Without the pictures, return each record as it appears.

:: RECORDS FOR THE EXERCISE ::

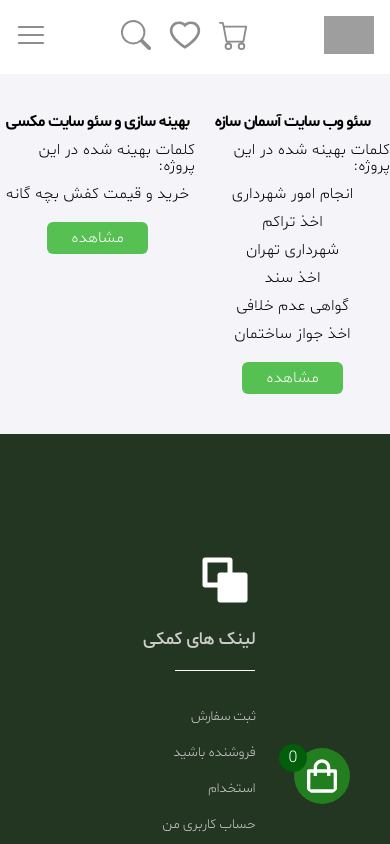
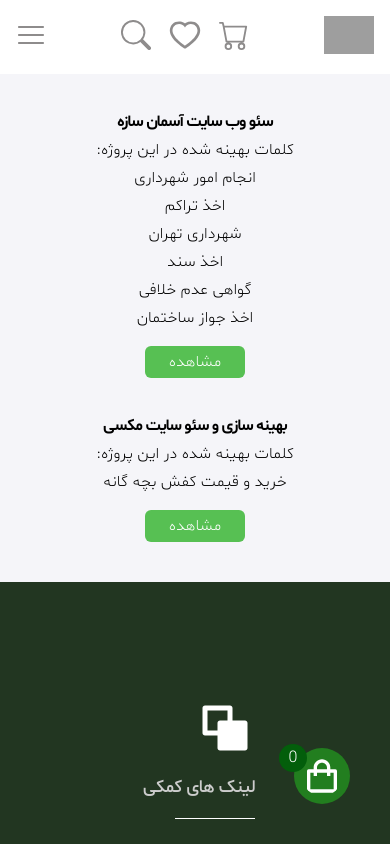
Before and after one commit to Ebadi1382/nahalIt, a React (Create React App) app: page /Seo in a window 390 px wide. Shown: the top 844 px of the page. Built offline with nearby package versions, Linux system fonts and the light colour scheme; grey boxes are pictures that could not be loaded.

Commit message:
responsive seo page

```diff
--- a/src/page/Seo/Seo.js
+++ b/src/page/Seo/Seo.js
@@ -15,7 +15,7 @@ const Seo = () => {
           <ResponseHeader />
         </div>
       </header>
-      <div className="flex items-start justify-around bg-[#f5f5f9] mt-1 pb-10 pt-10">
+      <div className="flex flex-wrap gap-y-10 items-start justify-around bg-[#f5f5f9] mt-1 pb-10 pt-10">
         <div className="flex flex-col items-center justify-center gap-3">
           <p className="font-[shabnamBold] tracking-tighter">سئو وب سایت آسمان سازه</p>
           <p>کلمات بهینه شده در این پروژه: </p>
```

:::

◆ EXERCISE OUTPUT ◆
Before and after one commit to Ebadi1382/nahalIt, a React (Create React App) app: page /Seo in a window 390 px wide. Shown: the top 844 px of the page. Built offline with nearby package versions, Linux system fonts and the light colour scheme; grey boxes are pictures that could not be loaded.

Commit message:
responsive seo page

```diff
--- a/src/page/Seo/Seo.js
+++ b/src/page/Seo/Seo.js
@@ -15,7 +15,7 @@ const Seo = () => {
           <ResponseHeader />
         </div>
       </header>
-      <div className="flex items-start justify-around bg-[#f5f5f9] mt-1 pb-10 pt-10">
+      <div className="flex flex-wrap gap-y-10 items-start justify-around bg-[#f5f5f9] mt-1 pb-10 pt-10">
         <div className="flex flex-col items-center justify-center gap-3">
           <p className="font-[shabnamBold] tracking-tighter">سئو وب سایت آسمان سازه</p>
           <p>کلمات بهینه شده در این پروژه: </p>
```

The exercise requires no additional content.